Information supplied:

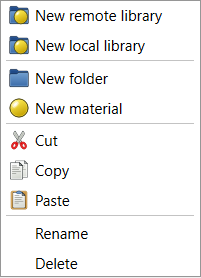
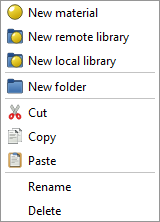
Update after 5 months

Changed region(s): [[0.0, 0.0, 1.0, 1.0], [0.1562, 0.8108, 0.4375, 0.8649], [0.0625, 0.4595, 0.3125, 0.5405]]

diff --git a/FEPs/FEP-0006-materials-editor/README.md b/FEPs/FEP-0006-materials-editor/README.md
@@ -7,7 +7,7 @@
 | Author(s)      | David Carter                                                                                    |
 | Version        | 0.1                                                                                             |
 | Created        | 2025-07-04                                                                                      |
-| Updated        | 2025-07-04                                                                                      |
+| Updated        | 2025-12-18                                                                                      |
 | Discussion     | https://forum.freecad.org/viewtopic.php?t=96071                                                 |
 | Implementation |                                                                                                 |
 
@@ -26,6 +26,12 @@ Enhancements
 - Materials: Material Libraries API needed https://github.com/FreeCAD/FreeCAD/issues/10898
 
 Issues
+- Material: Creating new material triggers 'Save Over' dialogue https://github.com/FreeCAD/FreeCAD/issues/25817
+- Material: Setting small values to a new property results in 0 https://github.com/FreeCAD/FreeCAD/issues/25804
+- Material: Editing and saving over existing custom material in user-created folder results in creating a copy https://github.com/FreeCAD/FreeCAD/issues/25802
+- Material: When Material with no appearance is applied, the appearance is not changed when another material is applied https://github.com/FreeCAD/FreeCAD/issues/25793
+- Material: Order of Appearance properties in the editor https://github.com/FreeCAD/FreeCAD/issues/23219
+- Material: Transparency in object property is displayed 100x the actual value https://github.com/FreeCAD/FreeCAD/issues/21271
 - Materials: Parameter editing in material editor almost impossible https://github.com/FreeCAD/FreeCAD/issues/19996
 - Material: Density unit incorrect https://github.com/FreeCAD/FreeCAD/issues/18870
 - Material: Ability to select incorrect unit https://github.com/FreeCAD/FreeCAD/issues/18272
@@ -52,6 +58,12 @@ The primary goals of the reworked editor include:
 
 ![](./assets/MaterialsEditor.png)
 
+### Scope
+
+This proposal covers only the materials editor. It does not cover all things materials such as implementation within the workbenches, assignments of materials or appearances to paarts, etc. While important those are separate topics warranting separate discussions. There is a lot of room for improvement across the board.
+
+Limiting the scope is essential for producing deliverable results.
+
 ### Libraries
 
 Libraries fall into two basic categories: local and remote.
@@ -71,10 +83,10 @@ The material tree will look similar to that of the current editor, but will be u
 ![](./assets/Toolbar.png)
 
 This is a new feature of the editor replacing the push buttons on the right pain. It includes common operations that can be enabled or disabled with context. From left to right, these actions are:
-- New Library
-- New Folder
 - New Material
 - New Material From Selected
+- New Library
+- New Folder
 - Cut
 - Copy
 - Paste
@@ -115,6 +127,12 @@ Materials and folders can be dragged to new locations within a library, or even 
 Basic search will be a simple substring match on the material folder or name. Selecting advanced search will allow the user to select more parameters for the search. For example, the search can match on property values or material tags depending on what the user selects.
 
 ![](./assets/Search.png)
+
+### Tag Widget
+
+Tags have been a part of the materials specification as part of the original design, but have not been supported in the materials editor due to time constraints. A generic Tags widget will support tag editing and added as a core widget. multiple tags are entered separated by commas, or singly ended when return is entered. They can be edited, or removed when the cross on the tag is selected.
+
+![](./assets/TagWidget.png)
 
 ### External Library Support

Task item:
What is needed is every record above, restated word for word, with the pictures left out.

Answer section:
Update after 5 months

Changed region(s): [[0.0, 0.0, 1.0, 1.0], [0.1562, 0.8108, 0.4375, 0.8649], [0.0625, 0.4595, 0.3125, 0.5405]]

diff --git a/FEPs/FEP-0006-materials-editor/README.md b/FEPs/FEP-0006-materials-editor/README.md
@@ -7,7 +7,7 @@
 | Author(s)      | David Carter                                                                                    |
 | Version        | 0.1                                                                                             |
 | Created        | 2025-07-04                                                                                      |
-| Updated        | 2025-07-04                                                                                      |
+| Updated        | 2025-12-18                                                                                      |
 | Discussion     | https://forum.freecad.org/viewtopic.php?t=96071                                                 |
 | Implementation |                                                                                                 |
 
@@ -26,6 +26,12 @@ Enhancements
 - Materials: Material Libraries API needed https://github.com/FreeCAD/FreeCAD/issues/10898
 
 Issues
+- Material: Creating new material triggers 'Save Over' dialogue https://github.com/FreeCAD/FreeCAD/issues/25817
+- Material: Setting small values to a new property results in 0 https://github.com/FreeCAD/FreeCAD/issues/25804
+- Material: Editing and saving over existing custom material in user-created folder results in creating a copy https://github.com/FreeCAD/FreeCAD/issues/25802
+- Material: When Material with no appearance is applied, the appearance is not changed when another material is applied https://github.com/FreeCAD/FreeCAD/issues/25793
+- Material: Order of Appearance properties in the editor https://github.com/FreeCAD/FreeCAD/issues/23219
+- Material: Transparency in object property is displayed 100x the actual value https://github.com/FreeCAD/FreeCAD/issues/21271
 - Materials: Parameter editing in material editor almost impossible https://github.com/FreeCAD/FreeCAD/issues/19996
 - Material: Density unit incorrect https://github.com/FreeCAD/FreeCAD/issues/18870
 - Material: Ability to select incorrect unit https://github.com/FreeCAD/FreeCAD/issues/18272
@@ -52,6 +58,12 @@ The primary goals of the reworked editor include:
 
 ![](./assets/MaterialsEditor.png)
 
+### Scope
+
+This proposal covers only the materials editor. It does not cover all things materials such as implementation within the workbenches, assignments of materials or appearances to paarts, etc. While important those are separate topics warranting separate discussions. There is a lot of room for improvement across the board.
+
+Limiting the scope is essential for producing deliverable results.
+
 ### Libraries
 
 Libraries fall into two basic categories: local and remote.
@@ -71,10 +83,10 @@ The material tree will look similar to that of the current editor, but will be u
 ![](./assets/Toolbar.png)
 
 This is a new feature of the editor replacing the push buttons on the right pain. It includes common operations that can be enabled or disabled with context. From left to right, these actions are:
-- New Library
-- New Folder
 - New Material
 - New Material From Selected
+- New Library
+- New Folder
 - Cut
 - Copy
 - Paste
@@ -115,6 +127,12 @@ Materials and folders can be dragged to new locations within a library, or even 
 Basic search will be a simple substring match on the material folder or name. Selecting advanced search will allow the user to select more parameters for the search. For example, the search can match on property values or material tags depending on what the user selects.
 
 ![](./assets/Search.png)
+
+### Tag Widget
+
+Tags have been a part of the materials specification as part of the original design, but have not been supported in the materials editor due to time constraints. A generic Tags widget will support tag editing and added as a core widget. multiple tags are entered separated by commas, or singly ended when return is entered. They can be edited, or removed when the cross on the tag is selected.
+
+![](./assets/TagWidget.png)
 
 ### External Library Support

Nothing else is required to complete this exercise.